__YOUR INSTRUCTIONS__:
Below are records; how many of their lines contain "Suizidversuch"? Answer with only the number.

____ SOURCE DATA

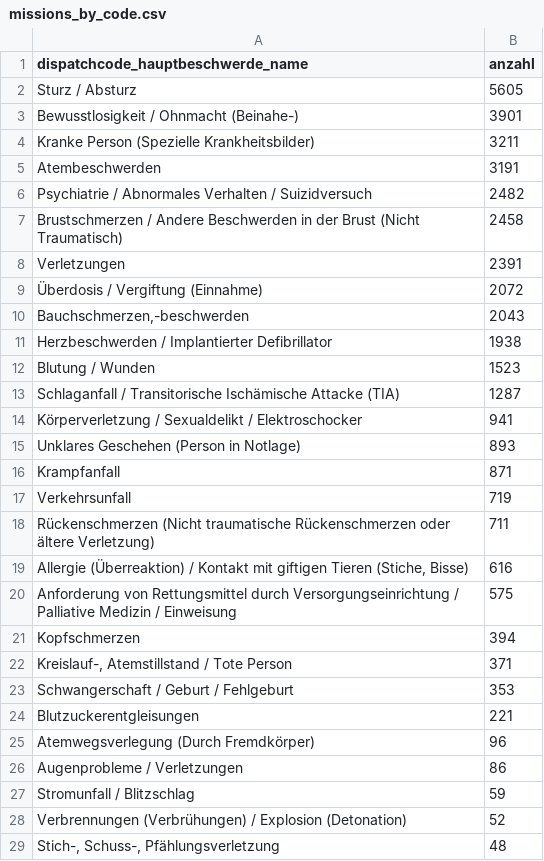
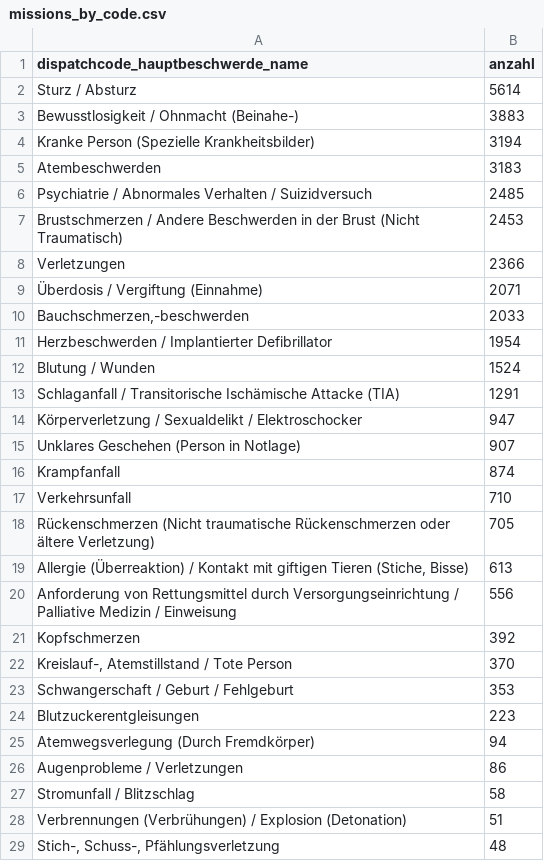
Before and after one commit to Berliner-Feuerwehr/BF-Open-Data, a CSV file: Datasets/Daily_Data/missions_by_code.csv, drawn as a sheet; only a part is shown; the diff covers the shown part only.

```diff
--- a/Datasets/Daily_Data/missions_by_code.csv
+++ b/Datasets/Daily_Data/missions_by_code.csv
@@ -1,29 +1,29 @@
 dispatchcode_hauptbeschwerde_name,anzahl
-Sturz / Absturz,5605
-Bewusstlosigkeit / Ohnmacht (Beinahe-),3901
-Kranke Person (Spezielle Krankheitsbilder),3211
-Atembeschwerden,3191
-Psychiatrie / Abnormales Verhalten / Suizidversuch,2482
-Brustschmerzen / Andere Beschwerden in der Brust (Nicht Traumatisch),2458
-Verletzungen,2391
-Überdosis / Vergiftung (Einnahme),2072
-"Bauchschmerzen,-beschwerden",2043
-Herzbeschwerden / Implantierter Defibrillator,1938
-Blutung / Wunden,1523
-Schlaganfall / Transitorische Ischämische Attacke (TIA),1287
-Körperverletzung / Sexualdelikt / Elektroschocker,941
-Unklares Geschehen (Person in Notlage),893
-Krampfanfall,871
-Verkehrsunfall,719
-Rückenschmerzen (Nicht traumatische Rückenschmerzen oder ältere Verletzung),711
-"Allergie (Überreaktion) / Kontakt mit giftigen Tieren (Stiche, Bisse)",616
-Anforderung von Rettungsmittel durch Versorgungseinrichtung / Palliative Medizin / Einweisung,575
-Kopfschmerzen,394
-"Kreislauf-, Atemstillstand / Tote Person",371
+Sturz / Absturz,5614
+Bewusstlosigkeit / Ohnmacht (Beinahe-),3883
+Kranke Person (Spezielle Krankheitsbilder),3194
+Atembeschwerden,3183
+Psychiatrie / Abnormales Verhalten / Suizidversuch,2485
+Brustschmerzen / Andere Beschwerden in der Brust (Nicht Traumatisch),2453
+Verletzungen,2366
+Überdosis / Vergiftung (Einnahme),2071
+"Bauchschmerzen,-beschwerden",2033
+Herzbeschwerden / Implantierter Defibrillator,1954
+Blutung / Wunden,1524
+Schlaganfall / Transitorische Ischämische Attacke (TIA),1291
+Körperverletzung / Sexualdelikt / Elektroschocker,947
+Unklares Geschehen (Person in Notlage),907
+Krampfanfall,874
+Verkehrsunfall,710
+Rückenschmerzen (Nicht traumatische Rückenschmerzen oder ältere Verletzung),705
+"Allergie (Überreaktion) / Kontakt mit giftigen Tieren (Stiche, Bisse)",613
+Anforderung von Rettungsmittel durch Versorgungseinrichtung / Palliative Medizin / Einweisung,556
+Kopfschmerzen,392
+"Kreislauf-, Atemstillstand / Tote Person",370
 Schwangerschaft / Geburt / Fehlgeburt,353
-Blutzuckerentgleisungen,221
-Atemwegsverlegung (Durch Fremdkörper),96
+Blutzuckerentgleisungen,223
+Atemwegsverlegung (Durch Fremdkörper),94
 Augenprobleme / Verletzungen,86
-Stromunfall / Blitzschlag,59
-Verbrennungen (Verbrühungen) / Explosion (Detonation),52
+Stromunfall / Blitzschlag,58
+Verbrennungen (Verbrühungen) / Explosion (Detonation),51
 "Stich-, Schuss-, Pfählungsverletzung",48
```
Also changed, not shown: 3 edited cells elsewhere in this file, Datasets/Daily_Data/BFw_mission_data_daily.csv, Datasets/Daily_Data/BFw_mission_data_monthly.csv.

________
____ SOURCE DATA

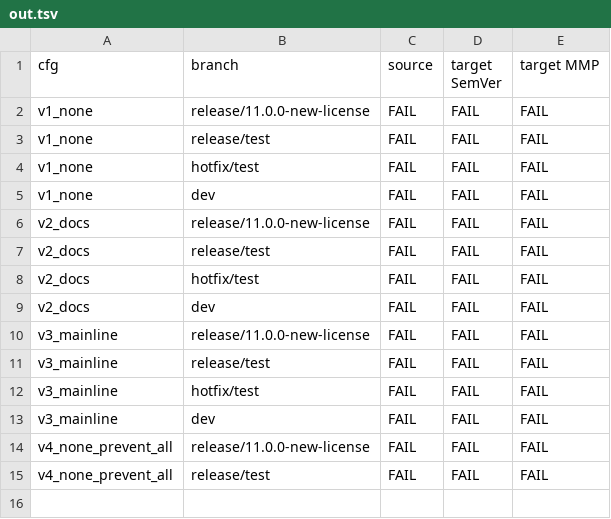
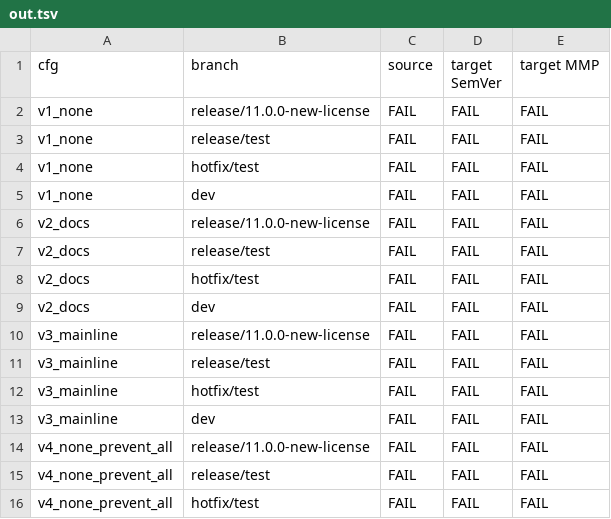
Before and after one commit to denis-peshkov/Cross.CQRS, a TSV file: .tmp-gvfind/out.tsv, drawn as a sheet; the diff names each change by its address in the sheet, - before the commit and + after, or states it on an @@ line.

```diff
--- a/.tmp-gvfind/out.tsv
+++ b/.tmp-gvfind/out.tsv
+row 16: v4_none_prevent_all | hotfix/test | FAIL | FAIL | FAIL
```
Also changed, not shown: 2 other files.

________

__ANSWER TO THIS EXERCISE__:
2